■ **EXERCISE DIRECTIONS**
Look through the data and write out every line with the word "main" in it.

= = = = = = =

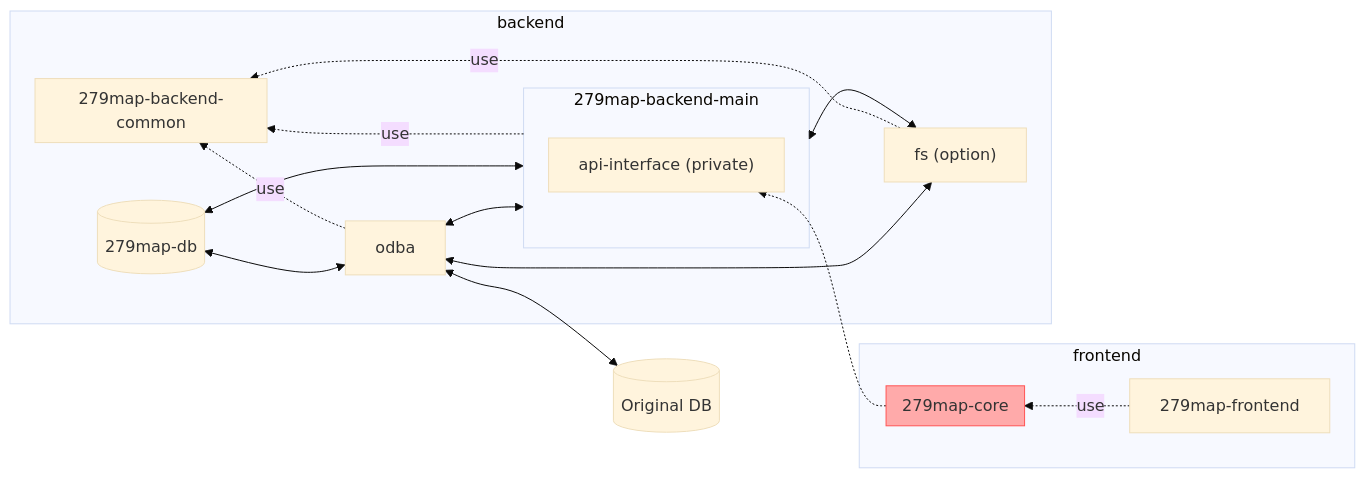
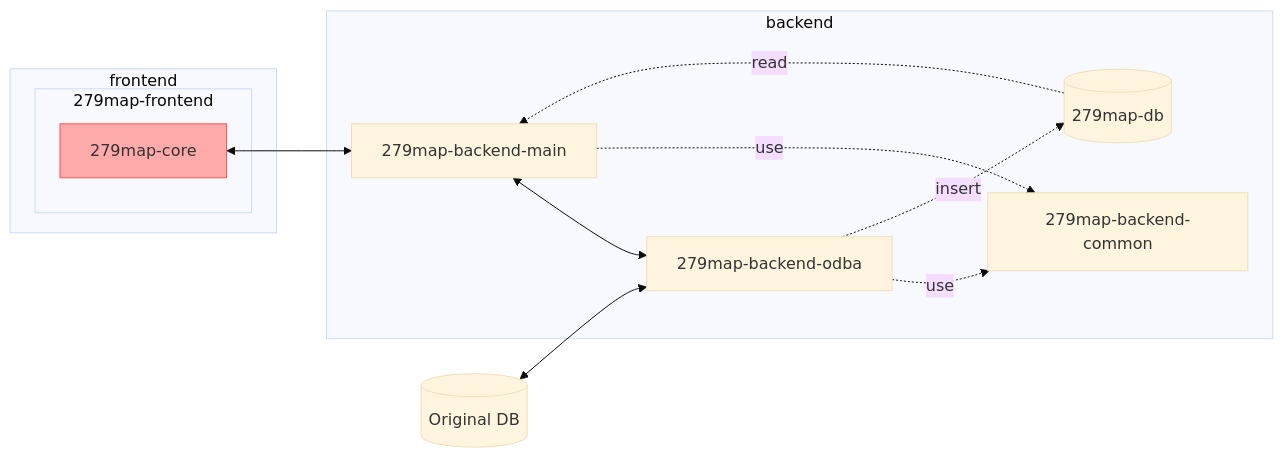
The diagram in 279map-core/README.md (satocheeen/279map), drawn with Mermaid (base theme) before and after one commit. The commit also changed 3 other files, not shown here.

````diff
--- a/279map-core/README.md
+++ b/279map-core/README.md
@@ -6,32 +6,24 @@
 ```mermaid
-flowchart RL
+flowchart LR
 	subgraph frontend
-		subgraph 279map-core
+		subgraph 279map-frontend
+			279map-core
 		end
-		279map-frontend -. use .-> 279map-core
 	end
 
 	subgraph backend
 		db[("279map-db")]
+		279map-backend-main
 
-		subgraph 279map-backend-main
-			api-interface["api-interface (private)"]
-		end
+		279map-backend-main <--> odba["279map-backend-odba"]
+		odba-."use".->279map-backend-common
+		279map-backend-main-."use".->279map-backend-common
 
-		subgraph 279map-backend-common
-		end
+		db -.read.-> 279map-backend-main
+		odba -.insert.-> db
+	end
+	279map-core <--> 279map-backend-main
+	original-db[("Original DB")] <--> odba
 
-		279map-backend-main <--> odba
-		279map-backend-main <--> db
-		odba <--> db
-		fs["fs (option)"] <--> 279map-backend-main
-		fs <--> odba
-		279map-backend-main -. use .-> 279map-backend-common
-		odba -. use .-> 279map-backend-common
-		fs -. use .-> 279map-backend-common
-	end
-	279map-core -.-> api-interface
-	original-db[("Original DB")] <--> odba
-	
 	style 279map-core fill:#faa, stroke:#f55
 ```
````
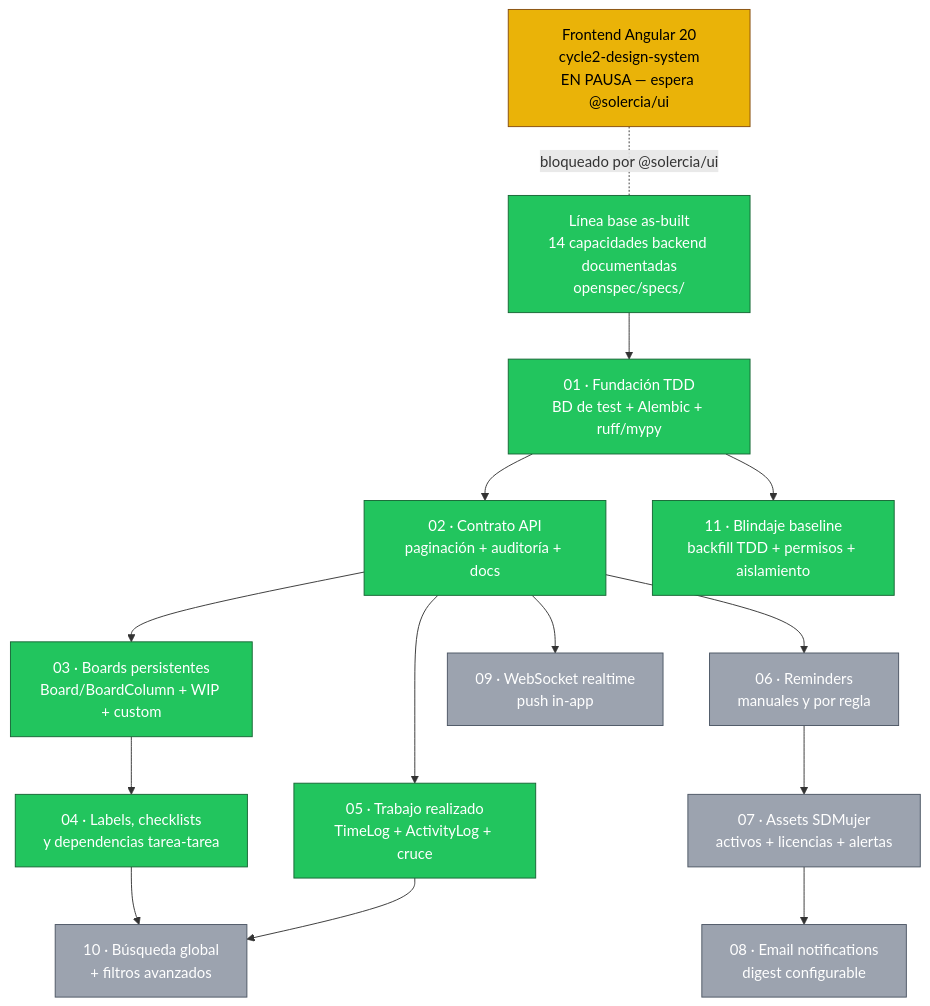
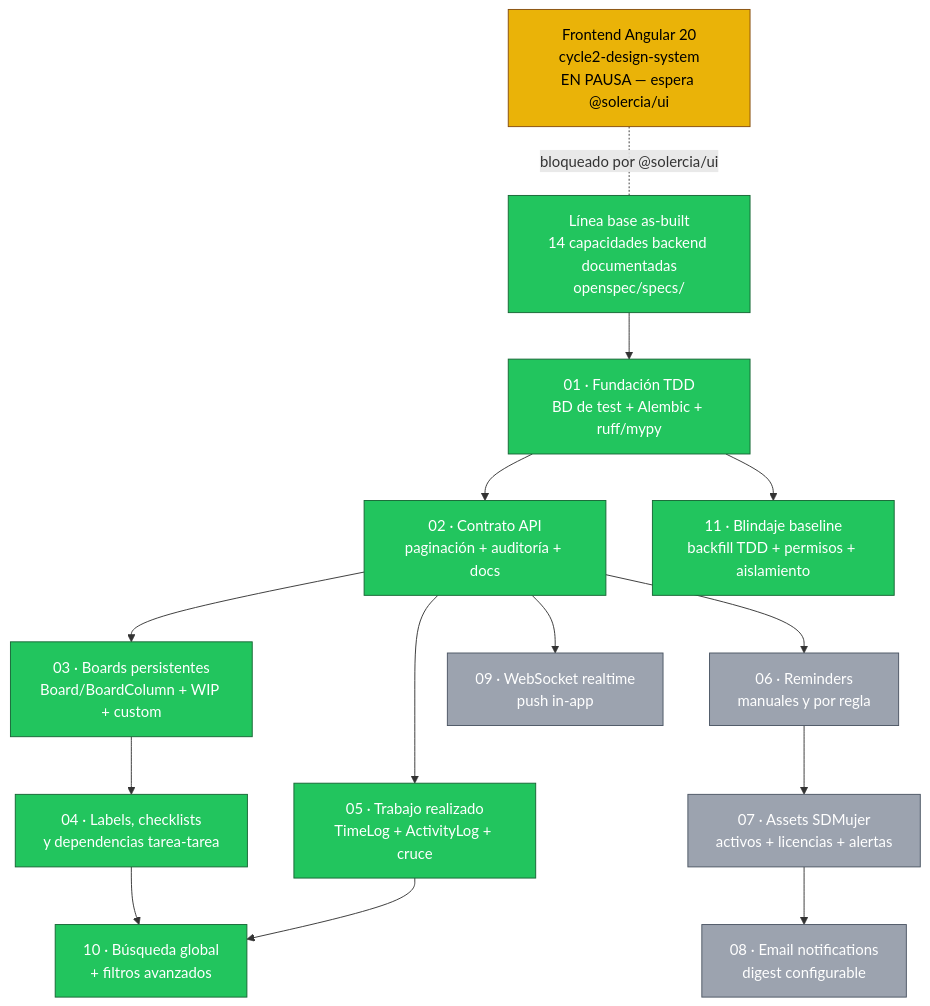
Before and after one commit to solercia-solutions/solercia-command: the diagram in openspec/AVANCE.md, drawn with Mermaid. The commit also changed other lines of this file and 12 other files, not shown here.

````diff
--- a/openspec/AVANCE.md
+++ b/openspec/AVANCE.md
@@ -9,44 +9,45 @@
 ```mermaid
 flowchart TD
     B0["Línea base as-built<br/>14 capacidades backend documentadas<br/>openspec/specs/"]
 
     C01["01 · Fundación TDD<br/>BD de test + Alembic + ruff/mypy"]
     C02["02 · Contrato API<br/>paginación + auditoría + docs"]
     C03["03 · Boards persistentes<br/>Board/BoardColumn + WIP + custom"]
     C04["04 · Labels, checklists<br/>y dependencias tarea-tarea"]
     C05["05 · Trabajo realizado<br/>TimeLog + ActivityLog + cruce"]
     C11["11 · Blindaje baseline<br/>backfill TDD + permisos + aislamiento"]
     C06["06 · Reminders<br/>manuales y por regla"]
     C07["07 · Assets SDMujer<br/>activos + licencias + alertas"]
     C08["08 · Email notifications<br/>digest configurable"]
     C09["09 · WebSocket realtime<br/>push in-app"]
     C10["10 · Búsqueda global<br/>+ filtros avanzados"]
 
     FE["Frontend Angular 20<br/>cycle2-design-system<br/>EN PAUSA — espera @solercia/ui"]
 
     B0 --> C01
     C01 --> C02
     C01 --> C11
     C02 --> C03 --> C04
     C02 --> C05
     C02 --> C06 --> C07 --> C08
     C02 --> C09
     C04 --> C10
     C05 --> C10
 
     FE -.bloqueado por @solercia/ui.- B0
 
     class B0 done
     class C01 done
     class C02 done
     class C03 done
     class C04 done
     class C05 done
+    class C10 done
     class C11 done
     class FE inprogress
-    class C06,C07,C08,C09,C10 pending
+    class C06,C07,C08,C09 pending
 
     classDef done fill:#22c55e,stroke:#166534,color:#ffffff
     classDef inprogress fill:#eab308,stroke:#854d0e,color:#000000
     classDef pending fill:#9ca3af,stroke:#4b5563,color:#ffffff
 ```
````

= = = = = = =

■ **EXERCISE SOLUTION**
+		279map-backend-main
-		subgraph 279map-backend-main
+		279map-backend-main <--> odba["279map-backend-odba"]
+		279map-backend-main-."use".->279map-backend-common
+		db -.read.-> 279map-backend-main
+	279map-core <--> 279map-backend-main
-		279map-backend-main <--> odba
-		279map-backend-main <--> db
-		fs["fs (option)"] <--> 279map-backend-main
-		279map-backend-main -. use .-> 279map-backend-common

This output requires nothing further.